26. November

Non-c.e. ibT-degrees inside c.e. cl-degrees

 
We show that, for some but not all noncomputable c.e. sets A, the cl-degree of A contains a non-c.e. ibT-degree. Moreover we discuss possible extensions of these results to the other bounded Turing reducibilties.


3. Dezember

Computable numberings of the families of total functions in the arithmetical hierarchy

 
A numbering ν : ω → F of a family of unary computable functions is called com- putable if the binary function ν(n)(x) is computable, [1]. A Friedberg numbering of a family is just a computable one-to-one numbering. It is well-known that the Rogers semilattice of a computable family F either consists of one element or is infinite, [1]; and that, in the non-trivial case, it is never a lattice and has no maximal elements; and contains either one or infinitely many minimal elements, [2]. We generalize the notion of computable numbering for the families of functions in the arithmetical hierarchy following [3]. Let F be a family of total unary functions from Σ0n+1,n ∈ ω. A numbering ν : ω → F is called Σ0n+1-computable if the binary function ν(n)(x) is computable relative to the oracle ∅(n) [3]. Theorem 1. Let F ⊆ Σ0n+2 be an infinite Σ0n+2-computable family of total functions. Then F has infinitely many pairwise non-equivalent Friedberg numberings. Theorem 2. There are a family F and Σ0n+2-computable numbering α of the family F such that no Friedberg numbering of F is reducible to α. This is a solution to Question 2, [4]: Theorem 3. If F contains at least two functions, then F has no principal Σ0n+2- computable numbering.

[1] Yu. L. Ershov, Theory of numberings, Nauka, Moscow, 1977 (in Russian).
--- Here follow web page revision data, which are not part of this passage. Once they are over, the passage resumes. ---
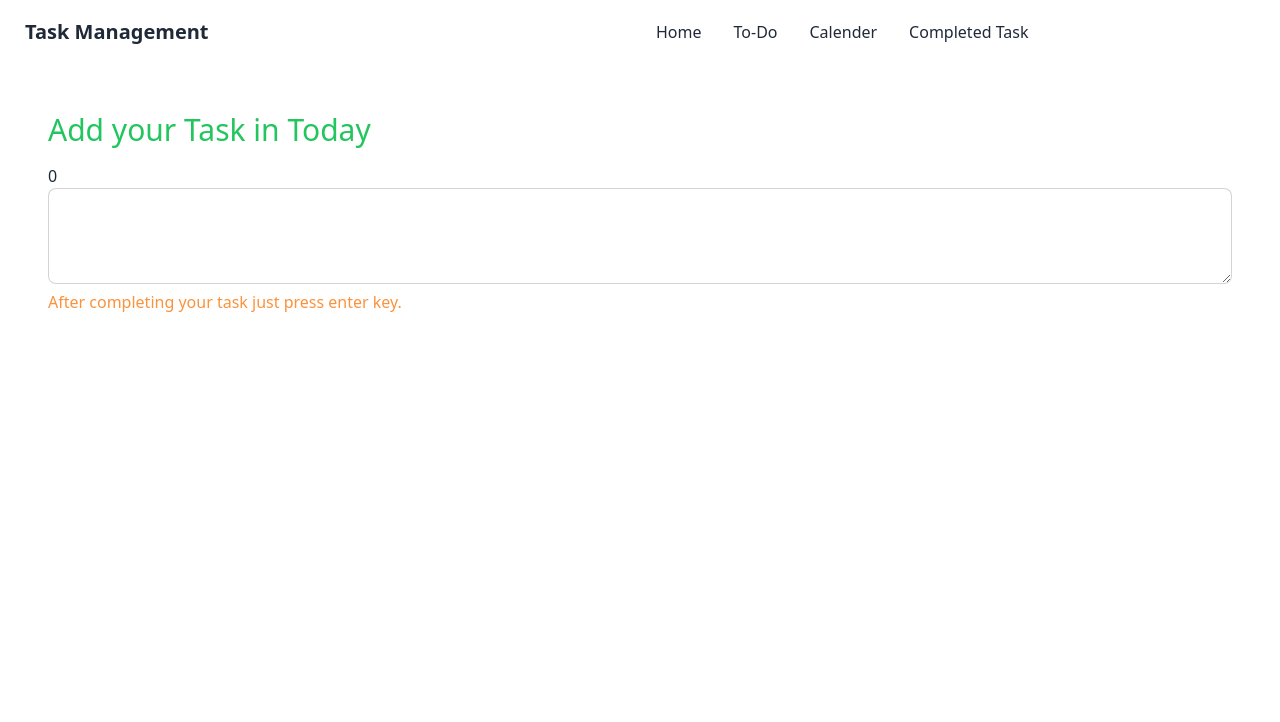
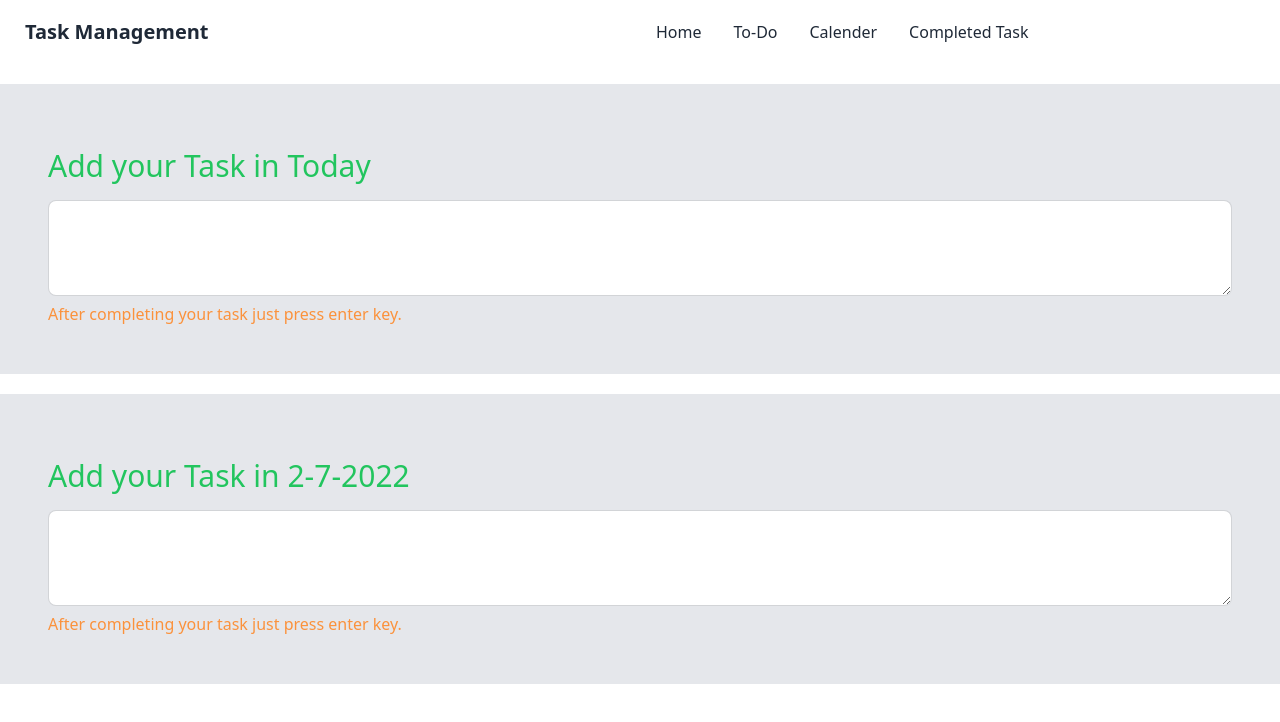
Before and after one commit to grnisna/Daily-task-management, a React (Create React App) app: page / in a window 1280 px wide. Shown: the top 722 px of the page. Built offline with nearby package versions, Linux system fonts and the light colour scheme; no server answers.

Commit message:
next day planning box added

```diff
--- a/src/components/Home/Home.js
+++ b/src/components/Home/Home.js
@@ -3,31 +3,49 @@ import React, { useEffect, useState } from "react";
 const Home = () => {
   const [todoTask, setTodoTask] = useState([]);
 
-  // const today = new Date();
-  // const date =
-  //   today.getDate() +
-  //   1 +
-  //   "-" +
-  //   (today.getMonth() + 1) +
-  //   "-" +
-  //   today.getFullYear();
+  const today = new Date();
+  const currentDate = today.getDate() +  "-" + (today.getMonth() + 1) + "-" + today.getFullYear();
+  const nextDate = today.getDate()  + 1 +  "-" + (today.getMonth() + 1) + "-" + today.getFullYear();
 
-  const handleEnterKey = (event) => {
+// current Day task management ************************
+  const currentDayTask = (event) => {
     if (event.key === "Enter") {
       const addedTask = {
         todo: event.target.value,
+        date:currentDate
       };
-      console.log(addedTask);
 
-      const url = `http://localhost:5000/allTodo`;
+      const url = `http://localhost:5000/currentDay`;
       fetch(url, {
-        method: 'POST',
-                        headers: { 'content-type': 'application/json' },
-                        body: JSON.stringify(addedTask)
+        method: "POST",
+        headers: { "content-type": "application/json" },
+        body: JSON.stringify(addedTask),
       })
-        .then(res => res.json())
-        .then(data => {
-          event.target.value='';
+        .then((res) => res.json())
+        .then((data) => {
+          event.target.value = "";
+          alert("successfully added");
+        });
+    }
+  };
+
+  // next Day task management ************************
+  const nextDayTask = (event) => {
+    if (event.key === "Enter") {
+      const addedTask = {
+        todo: event.target.value,
+        date:nextDate
+      };
+
+      const url = `http://localhost:5000/nextDay`;
+      fetch(url, {
+        method: "POST",
+        headers: { "content-type": "application/json" },
+        body: JSON.stringify(addedTask),
+      })
+        .then((res) => res.json())
+        .then((data) => {
+          event.target.value = "";
           alert("successfully added");
         });
     }
@@ -41,22 +59,43 @@ const Home = () => {
   }, []);
 
   return (
-    <div className="lg:m-12 m-8">
+    <>
+    {/* Current date task management */}
+    <div className="lg:p-12 lg:my-5 p-8 bg-gray-200">
       <h1 className="text-3xl text-green-500 my-4 text-center lg:text-left">
         Add your Task in Today
       </h1>
-      <p>{todoTask.length}</p>
+
       <textarea
-        onKeyPress={handleEnterKey}
+        onKeyPress={currentDayTask}
         className="textarea textarea-bordered h-24 w-full"
         name="textarea"
       ></textarea>
 
       <label className="text-orange-400">
-        {" "}
+
         After completing your task just press enter key.
       </label>
     </div>
+
+    {/* Next date task management */}
+    <div className="lg:p-12 lg:my-5 p-8 bg-gray-200">
+      <h1 className="text-3xl text-green-500 my-4 text-center lg:text-left">
+        Add your Task in {nextDate}
+      </h1>
+
+      <textarea
+        onKeyPress={nextDayTask}
+        className="textarea textarea-bordered h-24 w-full"
+        name="textarea"
+      ></textarea>
+
+      <label className="text-orange-400">
+
+        After completing your task just press enter key.
+      </label>
+    </div>
+    </>
   );
 };
 
```
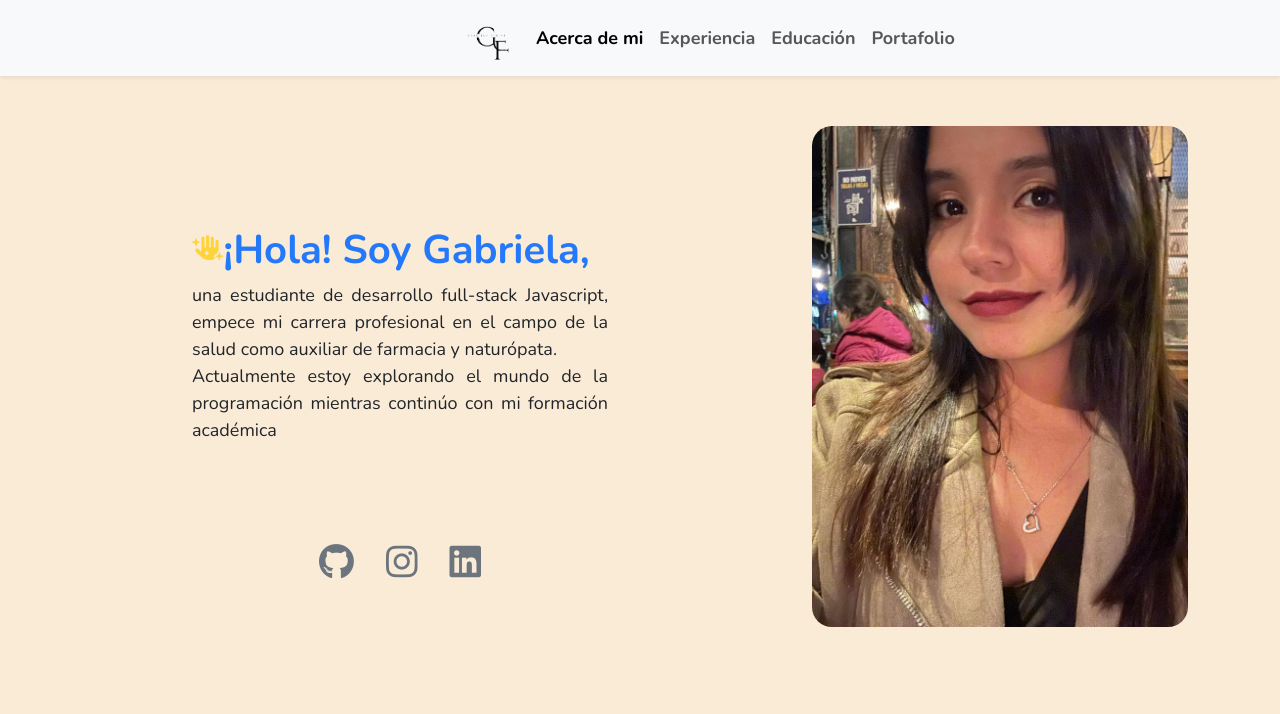
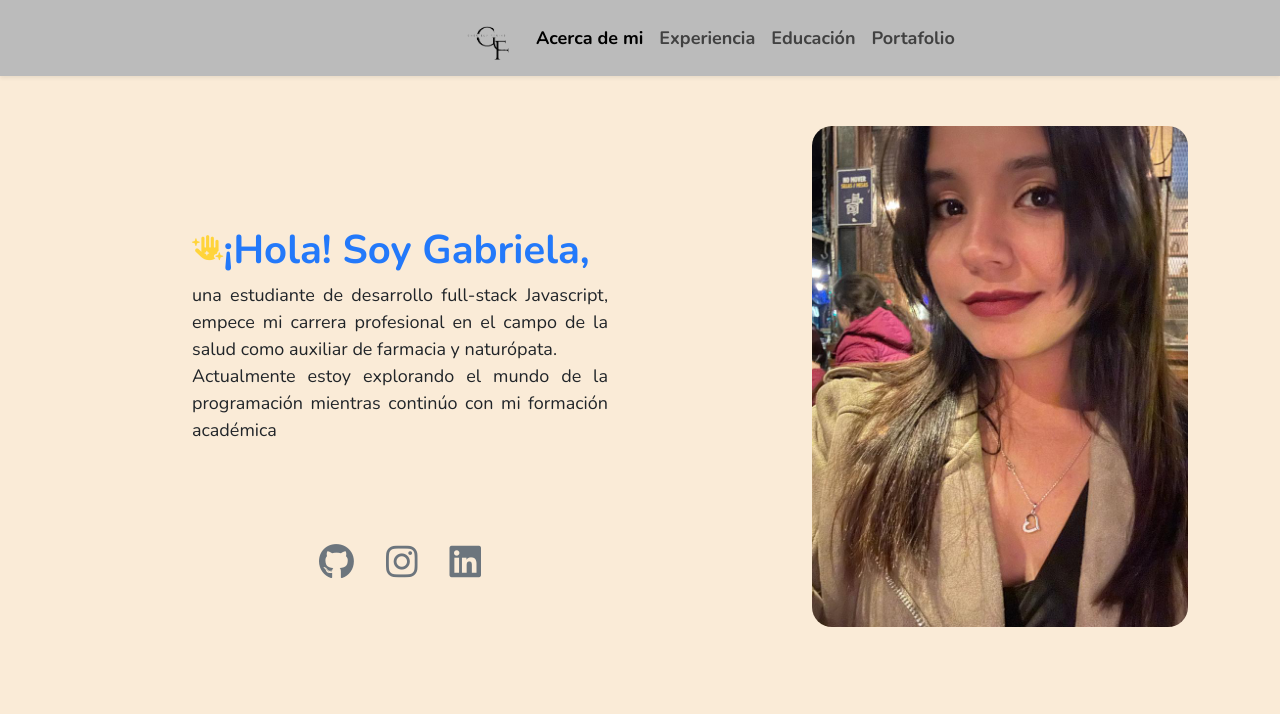
Before and after one commit to rodolazo/cvgabrielafb, a plain HTML site: page index.html in a window 1280 px wide. Shown: the top 714 px of the page. Drawn offline with nearby package versions, Linux system fonts and the light colour scheme.

Commit message:
Modifico color de fondo del header y del footer

```diff
--- a/css/style.css
+++ b/css/style.css
@@ -12,10 +12,16 @@ body {
   width: 100%;
   margin-bottom: 50px;
  }
+
+ .fondo{
+  background-color: #BBB !important;
+ }
+
  .navbar-brand {
   display: flex;
   justify-content:flex-end;
  }
+
  #logo {
   width: 10%;
   padding: auto;
--- a/index.html
+++ b/index.html
@@ -13,7 +13,7 @@
 <body>
 <!--header-->
 <header>
-     <nav class="navbar navbar-expand-lg shadow-sm bg-body-tertiary">
+     <nav class="navbar navbar-expand-lg shadow-sm bg-body-tertiary fondo">
     <div class="container-fluid">
       <a class="navbar-brand" href="index.html">
        <img id="logo" src="./assets/img/logo_sf.png">
@@ -171,7 +171,7 @@
       </div>
   </div>
 <!--footer-->
-<footer>
+<footer class="fondo">
 <p><i class="fa-regular fa-copyright"></i>2024. Gabriela Farías</p>
 
 </footer>
```
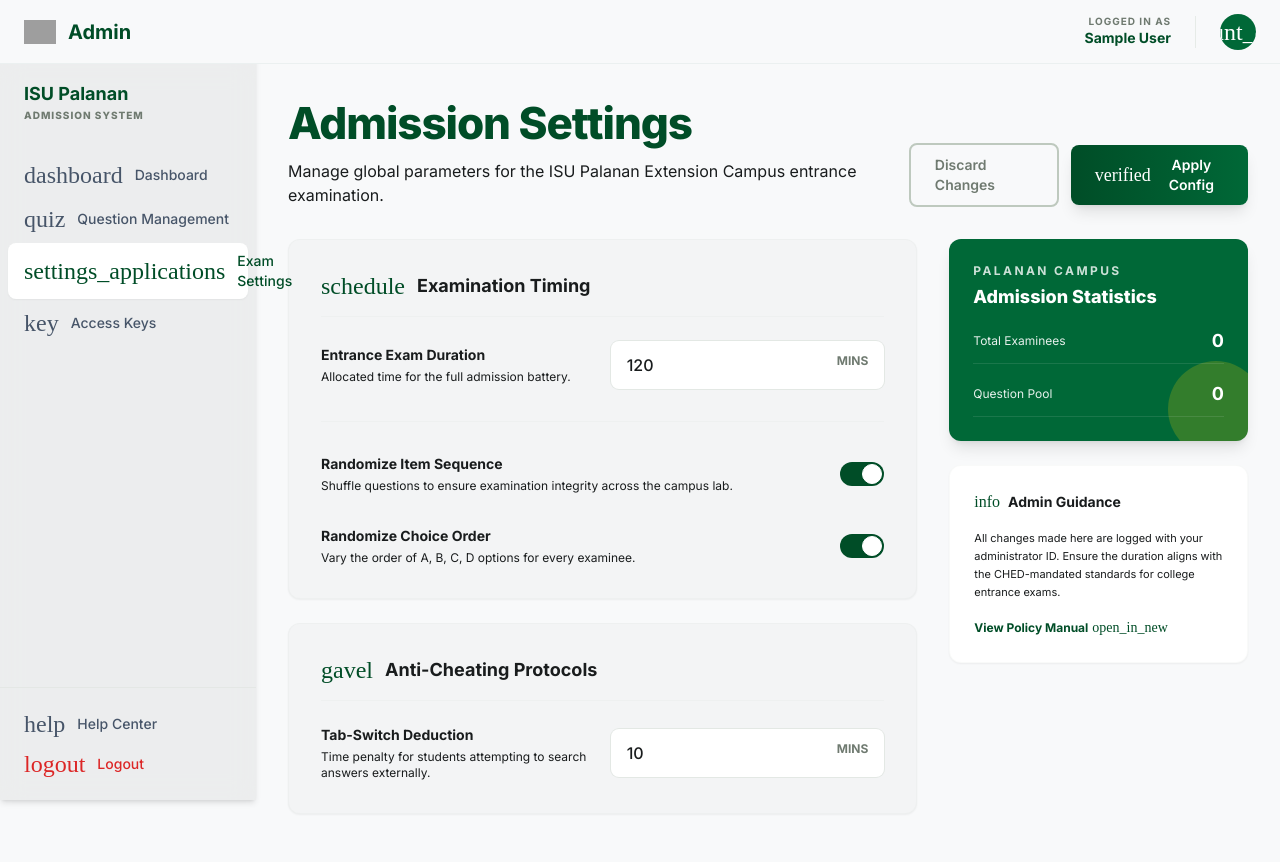
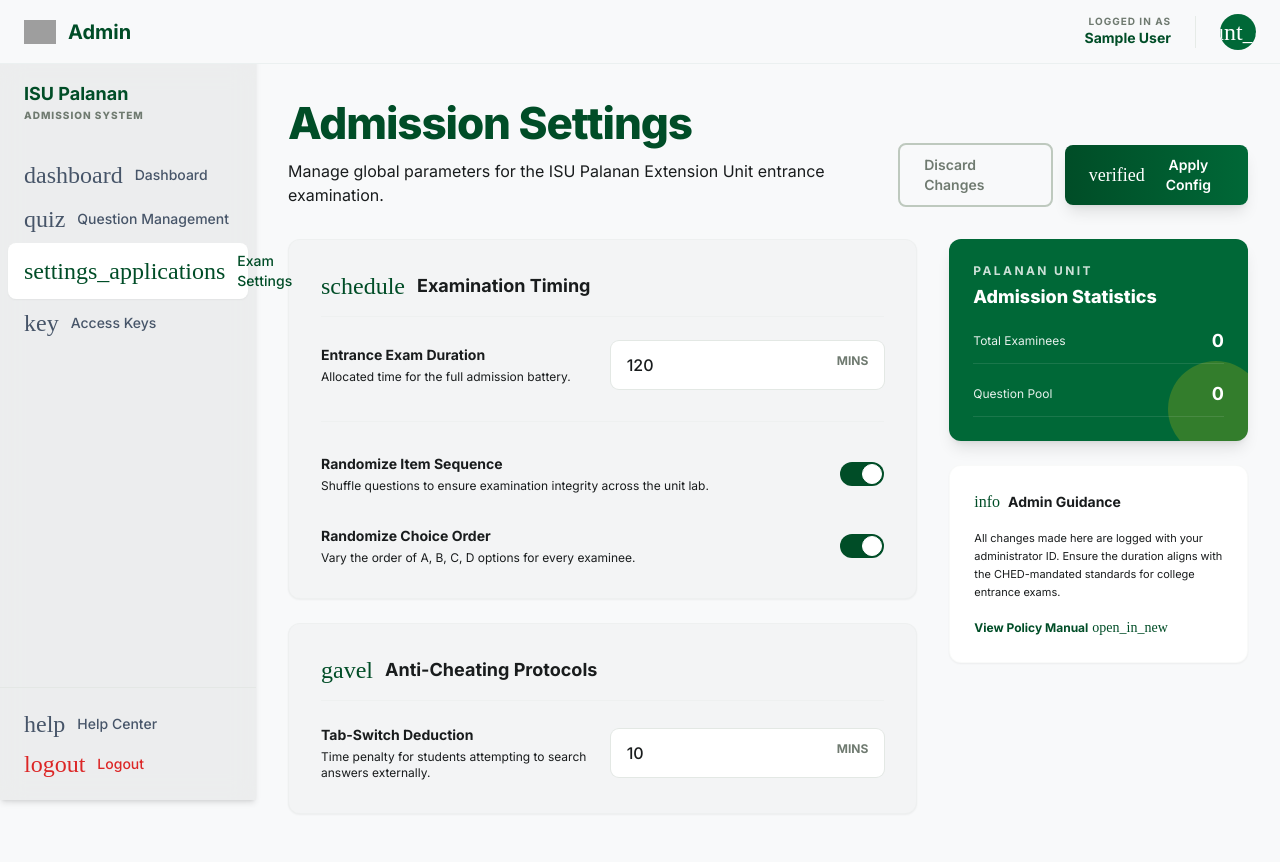
Before and after one commit to WWH16/CCAT, a Django app: page /ccat_admin/exam_settings/ in a window 1280 px wide. Run offline with Django 5.2, Linux system fonts and the light colour scheme; the visitor is signed in with stand-in values (Sample User, id 1); data comes from the database, SQL or seed files in the repository; data that the repository does not hold is empty; some web fonts are replaced; grey boxes are pictures that could not be loaded.

Commit message:
refactor: replace the campus with unit

```diff
--- a/CCAT/ccat_admin/templates/ccat_admin/admin_dashboard.html
+++ b/CCAT/ccat_admin/templates/ccat_admin/admin_dashboard.html
@@ -9,7 +9,7 @@
     <div>
         <h1 class="text-3xl md:text-[2.75rem] font-extrabold text-primary tracking-tight leading-tight font-headline">Administrative Overview</h1>
         <p class="text-sm text-on-surface-variant max-w-xl leading-relaxed mt-2">
-            Welcome back. Here is the current status of student registration and real-time performance metrics for the Palanan Campus.
+            Welcome back. Here is the current status of student registration and real-time performance metrics for the Palanan Unit.
         </p>
     </div>
     <a href="{% url 'admin_export_csv' %}"
--- a/CCAT/ccat_admin/templates/ccat_admin/exam_settings.html
+++ b/CCAT/ccat_admin/templates/ccat_admin/exam_settings.html
@@ -10,7 +10,7 @@
 <header class="flex flex-col md:flex-row md:items-end justify-between gap-6 mb-8">
     <div>
         <h1 class="text-[2.75rem] font-extrabold tracking-tight text-primary leading-tight font-headline">Admission Settings</h1>
-        <p class="text-on-surface-variant max-w-2xl mt-2">Manage global parameters for the ISU Palanan Extension Campus entrance examination.</p>
+        <p class="text-on-surface-variant max-w-2xl mt-2">Manage global parameters for the ISU Palanan Extension Unit entrance examination.</p>
     </div>
     <div class="flex items-center gap-3">
         <a href="{% url 'exam_settings' %}"
@@ -71,7 +71,7 @@
                 <div class="flex items-center justify-between">
                     <div class="max-w-md">
                         <label class="block text-sm font-bold text-on-surface mb-1">Randomize Item Sequence</label>
-                        <p class="text-xs text-on-surface-variant">Shuffle questions to ensure examination integrity across the campus lab.</p>
+                        <p class="text-xs text-on-surface-variant">Shuffle questions to ensure examination integrity across the unit lab.</p>
                     </div>
                     <label class="relative inline-flex items-center cursor-pointer">
                         <input
@@ -134,7 +134,7 @@
 
         <div class="bg-primary-container rounded-xl p-6 text-white shadow-lg relative overflow-hidden">
             <div class="relative z-10">
-                <h4 class="text-xs font-bold uppercase tracking-[0.2em] opacity-80 mb-1">Palanan Campus</h4>
+                <h4 class="text-xs font-bold uppercase tracking-[0.2em] opacity-80 mb-1">Palanan Unit</h4>
                 <p class="text-lg font-black mb-4">Admission Statistics</p>
                 <div class="space-y-4">
                     <div class="flex items-center justify-between border-b border-white/10 pb-2">
--- a/CCAT/ccat_admin/templates/ccat_admin/question_management.html
+++ b/CCAT/ccat_admin/templates/ccat_admin/question_management.html
@@ -7,7 +7,7 @@
 <header class="flex flex-col md:flex-row md:items-end justify-between gap-6 mb-8">
     <div>
         <h1 class="text-[2.75rem] font-extrabold tracking-tight text-primary leading-tight font-headline">Question Repository</h1>
-        <p class="text-on-surface-variant max-w-2xl mt-2">Manage, categorize, and validate the Palanan Extension Campus comprehensive database of admission test queries.</p>
+        <p class="text-on-surface-variant max-w-2xl mt-2">Manage, categorize, and validate the Palanan Extension Unit comprehensive database of admission test queries.</p>
     </div>
     <div class="flex items-center gap-3">
         <a href="{% url 'export_questions' %}" class="px-6 py-2.5 rounded-lg border-2 border-primary text-primary font-semibold hover:bg-primary/5 transition-colors flex items-center gap-2 text-sm">
```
[2] S. S. Marchenkov, The computable enumerations of families of general recur- sive functions, Algebra and Logic, vol. 11 (1972), no. 5, pp. 326–336.

[3] S. A. Badaev and S. S. Goncharov, Rogers semilattices of families of arith- metic sets, Algebra and Logic, vol. 40 (2001), no. 5, pp. 283–291.

[4] S. A. Badaev and S. S. Goncharov, The theory of numberings: Open prob- lems, Contemporary Mathematics (University of Colorado, Boulder), (Peter A. Cholak, Steffen Lempp, Manuel Lerman and Richard A. Shore, editors), vol. 257, American Mathematical Society, 2000, pp. 23–38.



10. Dezember

Generalized universal numberings

 
I will give a talk on the most important numberings for the families of sets which can be uniformly enumerated relative to a given arbitrary oracle.